* **Task goal**:
Provide nothing except how many lines of the data contain the word "widgets".
━━━━━ The data
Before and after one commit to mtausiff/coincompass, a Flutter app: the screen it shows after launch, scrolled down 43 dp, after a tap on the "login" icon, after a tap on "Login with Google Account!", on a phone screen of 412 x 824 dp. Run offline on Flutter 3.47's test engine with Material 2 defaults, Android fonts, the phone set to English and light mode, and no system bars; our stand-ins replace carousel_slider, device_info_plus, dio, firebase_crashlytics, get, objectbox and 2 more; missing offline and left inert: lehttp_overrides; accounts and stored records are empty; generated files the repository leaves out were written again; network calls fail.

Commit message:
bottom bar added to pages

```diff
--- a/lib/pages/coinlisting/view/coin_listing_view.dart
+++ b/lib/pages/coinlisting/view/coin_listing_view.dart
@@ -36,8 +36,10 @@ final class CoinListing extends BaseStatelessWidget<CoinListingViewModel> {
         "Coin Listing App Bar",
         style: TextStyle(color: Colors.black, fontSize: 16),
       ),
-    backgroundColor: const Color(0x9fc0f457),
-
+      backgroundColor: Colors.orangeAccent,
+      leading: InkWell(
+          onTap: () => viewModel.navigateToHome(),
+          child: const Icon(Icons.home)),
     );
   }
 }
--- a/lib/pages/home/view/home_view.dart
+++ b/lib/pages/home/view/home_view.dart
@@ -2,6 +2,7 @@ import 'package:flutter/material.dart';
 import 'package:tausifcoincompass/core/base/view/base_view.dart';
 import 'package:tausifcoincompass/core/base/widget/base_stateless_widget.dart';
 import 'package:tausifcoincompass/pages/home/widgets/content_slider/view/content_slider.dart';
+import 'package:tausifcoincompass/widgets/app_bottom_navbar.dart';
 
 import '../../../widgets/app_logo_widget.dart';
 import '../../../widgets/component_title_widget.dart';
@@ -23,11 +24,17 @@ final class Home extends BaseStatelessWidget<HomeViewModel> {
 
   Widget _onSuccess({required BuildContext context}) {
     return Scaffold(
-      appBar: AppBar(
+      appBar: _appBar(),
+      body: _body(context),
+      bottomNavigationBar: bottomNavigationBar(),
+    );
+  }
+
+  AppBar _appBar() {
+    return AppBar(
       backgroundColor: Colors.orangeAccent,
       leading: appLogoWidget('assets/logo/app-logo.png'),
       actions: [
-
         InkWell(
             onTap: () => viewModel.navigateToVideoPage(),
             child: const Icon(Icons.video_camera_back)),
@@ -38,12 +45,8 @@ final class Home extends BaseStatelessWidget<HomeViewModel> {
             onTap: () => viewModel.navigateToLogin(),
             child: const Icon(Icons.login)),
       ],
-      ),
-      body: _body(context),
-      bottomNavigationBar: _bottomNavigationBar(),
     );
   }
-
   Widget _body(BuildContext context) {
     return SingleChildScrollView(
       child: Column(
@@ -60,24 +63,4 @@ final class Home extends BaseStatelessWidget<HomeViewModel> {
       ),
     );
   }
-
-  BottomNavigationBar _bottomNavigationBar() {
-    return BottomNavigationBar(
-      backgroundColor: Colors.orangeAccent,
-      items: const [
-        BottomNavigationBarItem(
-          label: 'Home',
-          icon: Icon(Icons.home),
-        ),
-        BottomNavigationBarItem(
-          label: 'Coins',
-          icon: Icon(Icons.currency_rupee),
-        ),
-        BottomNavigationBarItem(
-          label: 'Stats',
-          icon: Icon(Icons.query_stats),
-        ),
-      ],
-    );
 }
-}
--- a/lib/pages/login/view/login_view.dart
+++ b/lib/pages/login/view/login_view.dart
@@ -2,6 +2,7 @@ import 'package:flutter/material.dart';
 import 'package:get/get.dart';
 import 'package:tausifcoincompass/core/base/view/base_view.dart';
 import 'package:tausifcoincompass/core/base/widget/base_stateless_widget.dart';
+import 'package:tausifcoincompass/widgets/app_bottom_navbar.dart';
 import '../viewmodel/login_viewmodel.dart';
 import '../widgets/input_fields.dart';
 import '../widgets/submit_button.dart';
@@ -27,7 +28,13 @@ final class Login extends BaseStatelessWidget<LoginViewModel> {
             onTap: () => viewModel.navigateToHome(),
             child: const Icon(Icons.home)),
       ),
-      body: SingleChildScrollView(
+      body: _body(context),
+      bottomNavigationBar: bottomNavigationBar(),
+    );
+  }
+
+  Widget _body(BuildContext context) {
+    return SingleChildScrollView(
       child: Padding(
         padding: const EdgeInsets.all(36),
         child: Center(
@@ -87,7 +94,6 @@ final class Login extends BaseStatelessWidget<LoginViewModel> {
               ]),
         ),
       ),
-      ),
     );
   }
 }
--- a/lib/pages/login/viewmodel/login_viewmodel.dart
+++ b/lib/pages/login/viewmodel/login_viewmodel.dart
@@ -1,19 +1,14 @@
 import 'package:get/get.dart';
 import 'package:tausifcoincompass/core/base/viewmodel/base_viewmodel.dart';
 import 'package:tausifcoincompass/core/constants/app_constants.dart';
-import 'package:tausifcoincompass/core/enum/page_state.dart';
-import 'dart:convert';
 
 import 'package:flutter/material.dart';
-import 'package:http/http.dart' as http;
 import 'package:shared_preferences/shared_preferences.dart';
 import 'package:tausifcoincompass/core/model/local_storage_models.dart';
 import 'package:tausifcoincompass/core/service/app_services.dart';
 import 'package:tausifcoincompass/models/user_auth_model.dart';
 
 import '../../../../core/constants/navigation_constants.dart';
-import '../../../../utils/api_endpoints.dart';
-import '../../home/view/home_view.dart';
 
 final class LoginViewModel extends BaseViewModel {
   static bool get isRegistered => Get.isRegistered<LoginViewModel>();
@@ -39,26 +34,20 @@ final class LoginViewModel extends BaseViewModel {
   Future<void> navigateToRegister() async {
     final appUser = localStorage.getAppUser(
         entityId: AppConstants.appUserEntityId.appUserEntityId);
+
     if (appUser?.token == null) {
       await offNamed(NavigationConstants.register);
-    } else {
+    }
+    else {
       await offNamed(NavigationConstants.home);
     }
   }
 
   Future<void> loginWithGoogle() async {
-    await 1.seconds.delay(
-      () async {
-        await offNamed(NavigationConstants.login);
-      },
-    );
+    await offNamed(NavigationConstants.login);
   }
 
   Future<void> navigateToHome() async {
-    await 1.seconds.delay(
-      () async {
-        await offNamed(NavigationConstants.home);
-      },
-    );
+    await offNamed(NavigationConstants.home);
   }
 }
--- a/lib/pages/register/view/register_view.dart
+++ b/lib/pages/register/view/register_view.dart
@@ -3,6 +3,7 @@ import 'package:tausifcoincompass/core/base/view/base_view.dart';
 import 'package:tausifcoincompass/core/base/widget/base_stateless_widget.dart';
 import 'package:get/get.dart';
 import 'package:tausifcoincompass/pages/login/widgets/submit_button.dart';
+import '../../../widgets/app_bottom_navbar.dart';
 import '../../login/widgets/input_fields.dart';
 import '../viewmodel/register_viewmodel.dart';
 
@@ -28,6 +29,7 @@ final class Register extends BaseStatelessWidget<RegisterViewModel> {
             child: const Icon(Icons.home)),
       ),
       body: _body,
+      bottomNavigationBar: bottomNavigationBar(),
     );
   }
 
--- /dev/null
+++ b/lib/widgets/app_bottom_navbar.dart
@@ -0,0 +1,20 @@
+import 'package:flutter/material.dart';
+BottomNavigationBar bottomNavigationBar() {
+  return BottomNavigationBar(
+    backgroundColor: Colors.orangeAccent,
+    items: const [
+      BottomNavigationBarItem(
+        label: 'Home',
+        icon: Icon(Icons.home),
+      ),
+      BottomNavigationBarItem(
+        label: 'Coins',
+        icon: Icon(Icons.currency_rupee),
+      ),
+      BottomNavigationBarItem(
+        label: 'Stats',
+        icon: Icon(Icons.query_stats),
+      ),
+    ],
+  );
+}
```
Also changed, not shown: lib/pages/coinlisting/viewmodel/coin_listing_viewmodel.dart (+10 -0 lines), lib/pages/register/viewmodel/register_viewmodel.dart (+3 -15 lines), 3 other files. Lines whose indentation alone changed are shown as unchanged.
━━━━━━━━━━
* **Solution to this problem**:
11